Looking at share count we see the following weighted average number of diluted outstanding shares (in millions) for 2012 - 2020: 328, 327, 322, 315, 303, 291, 287, 284, and 281.
We can also see how the dividend has grown over the years.
After the March 26th $2.60 dividend distribution there will be 2 more quarterly dividends at the $2.60 level. It would not surprise me if LMT were to declare a $2.80 quarterly dividend in late September.
On the debt front, we also see from above how LMT has been reducing its debt. The ~$9B in new net debt in 2015 is when LMT acquired Sikorsky from United Technologies (now Raytheon Technologies).
Furthermore, we have a company which is very attractively valued. During the 2012 - 2020 timeframe, LMT generated diluted EPS of $8.36, $9.13, $11.21, $11.46, $17.07, $6.75, $17.59, $21.95, and $24.30. With shares having closed at ~$337.23 on February 4th, LMT's valuation based on FY2020 results is ~13.9.
Looking forward, we see that LMT provided adjusted diluted EPS guidance for FY2021 in the $26 - $26.30 range. If we use the midpoint of $26.15 and the current share price we get a forward adjusted diluted PE of ~12.89. When we compare this valuation with LMT's PE for the 2011 - 2020 timeframe (10.04, 11.04, 16.02, 19.47, 19.27, 18.81, 26.04, 24.80, 18.51, and 15.16) we see that an uptick in LMT's PE to 14 is not a remote possibility; I touched upon LMT's valuation in this previous article.
I like LMT as a long-term investment and on February 4th acquired additional shares at $333.48. With today's purchase I now hold 321 LMT shares in one of the 'Core' accounts. With a March 1st date of record to be eligible to receive the March 26th $2.60 quarterly dividend payment, I will receive dividend income of $709.41 which is after a 15% withholding tax is deducted from my $834.60 dividend payment.
I fully expect LMT to appreciate significantly in value over the next several years and encourage you to conduct your own analysis to determine whether LMT would be a worthwhile long-term investment for you.
Stay safe. Stay focused.
I wish you much success on your journey to financial freedom!
Note: Thanks for reading this article. Please send any feedback, corrections, or questions to [email protected].
Disclaimer: I have no knowledge of your individual circumstances and am not providing individualized advice or recommendations. I encourage you not to make any investment decision without conducting your own research and due diligence. You should also consult your financial advisor about your specific situation.

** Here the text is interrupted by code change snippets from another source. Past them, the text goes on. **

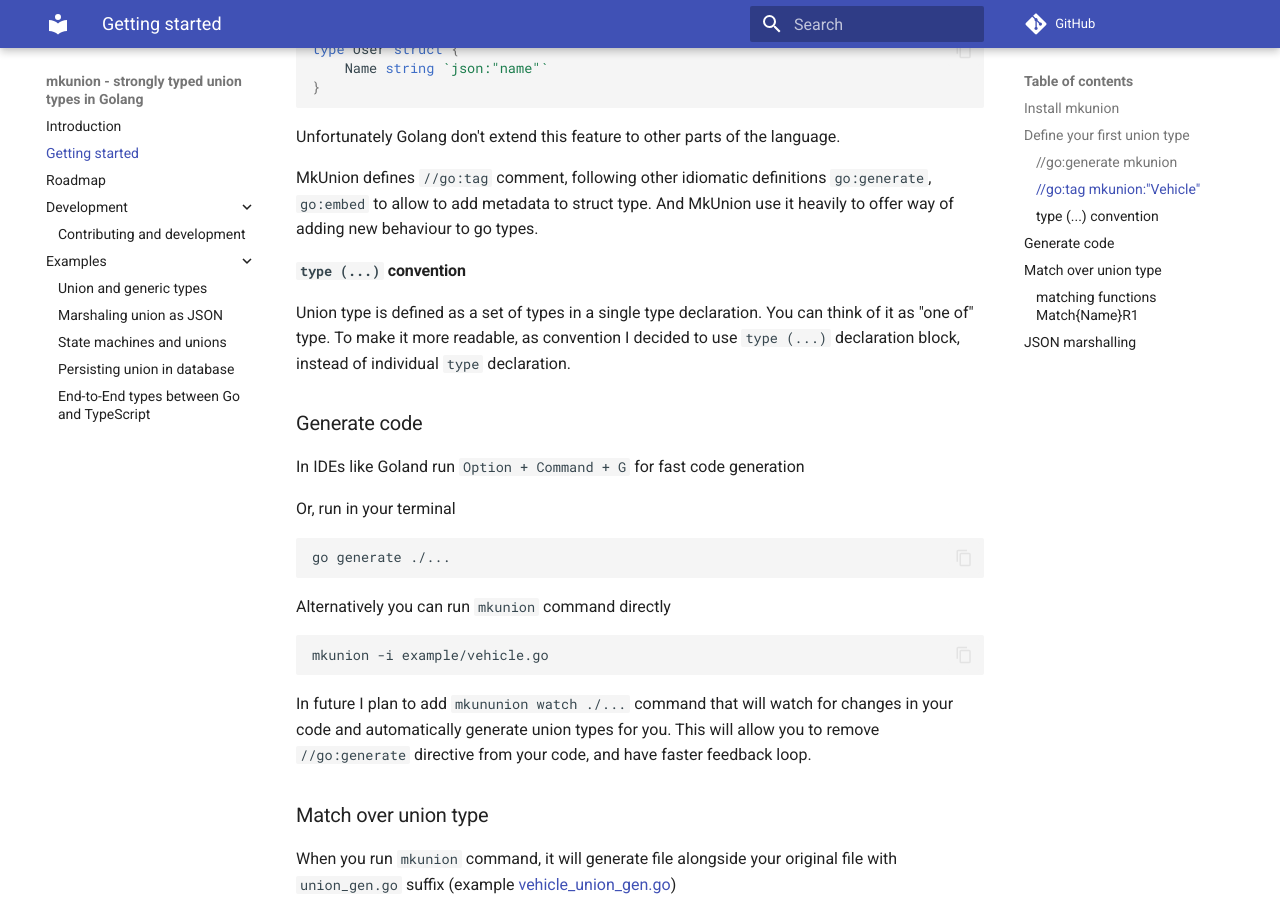
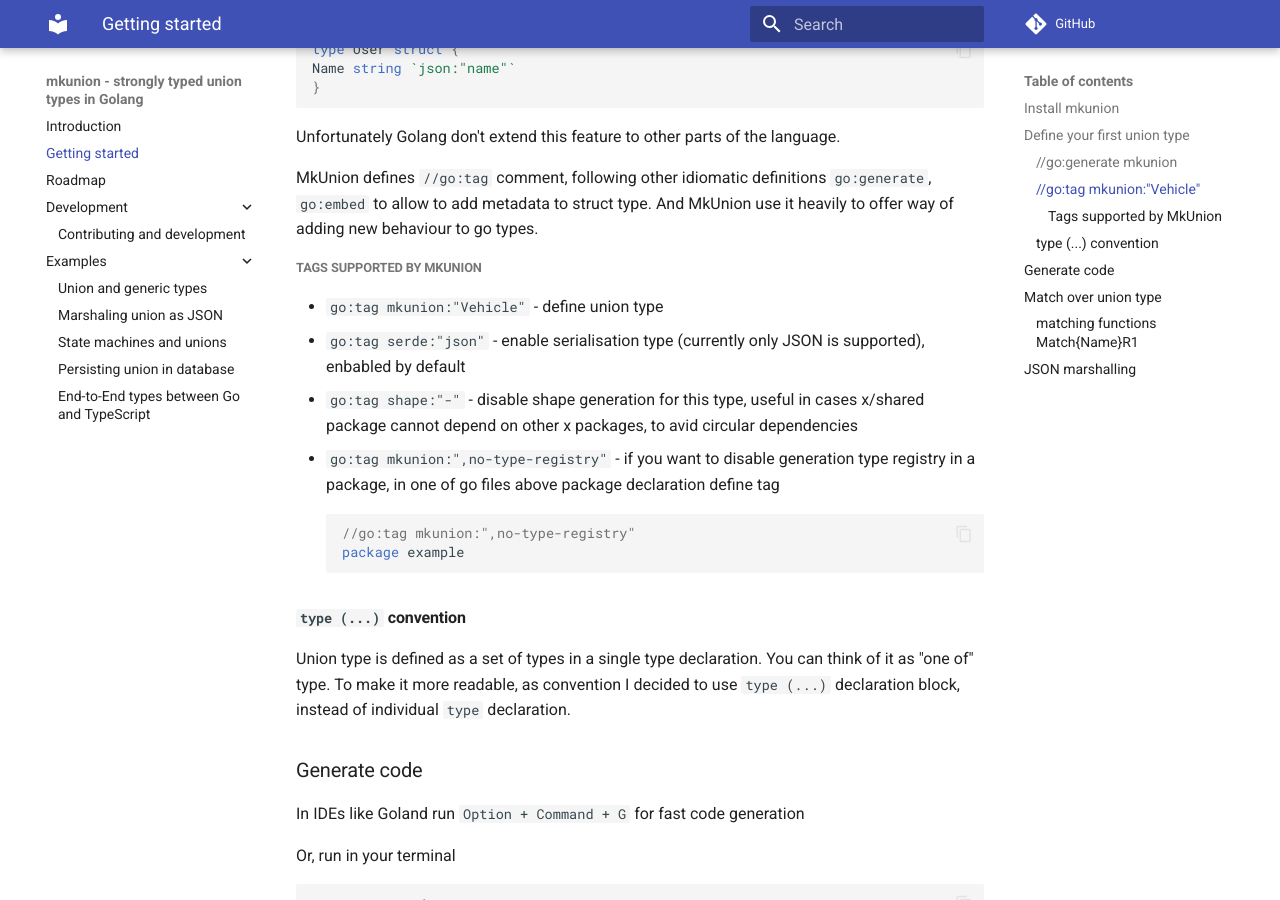
Before and after one commit to widmogrod/mkunion, an MkDocs documentation site: the page built from docs/getting_started.md, in a window 1280 px wide and 900 px high, scrolled down 1147 px. Built offline with MkDocs 1.6.1 and Material for MkDocs 9.7.7, drawn with Linux system fonts in a browser that asks for light colours; comment, search, counter and statistics services are not loaded.

Commit message:
docs: add supported go:tags

````diff
--- a/docs/getting_started.md
+++ b/docs/getting_started.md
@@ -45,7 +45,7 @@ You may be familiar with tags when you work with JSON in golang
 
 ```go
 type User struct {
-    Name string `json:"name"`
+Name string `json:"name"`
 }
 
 ```
@@ -54,6 +54,18 @@ Unfortunately Golang don't extend this feature to other parts of the language.
 
 MkUnion defines `//go:tag` comment, following other idiomatic definitions `go:generate`, `go:embed` to allow to add metadata to struct type.
 And MkUnion use it heavily to offer way of adding new behaviour to go types.
+
+##### Tags supported by MkUnion
+
+- `go:tag mkunion:"Vehicle"` - define union type
+- `go:tag serde:"json"` - enable serialisation type (currently only JSON is supported), enbabled by default
+- `go:tag shape:"-"` - disable shape generation for this type, useful in cases x/shared package cannot depend on other x packages, to avid circular dependencies
+- `go:tag mkunion:",no-type-registry"` - if you want to disable generation type registry in a package, in one of go files above package declaration define tag
+```go
+//go:tag mkunion:",no-type-registry"
+package example
+
+```
 
 #### `type (...)` convention
 
````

Disclosure: I am long LMT.
I wrote this article myself and it expresses my own opinions. I am not receiving compensation for it and have no business relationship with any company whose stock is mentioned in this article.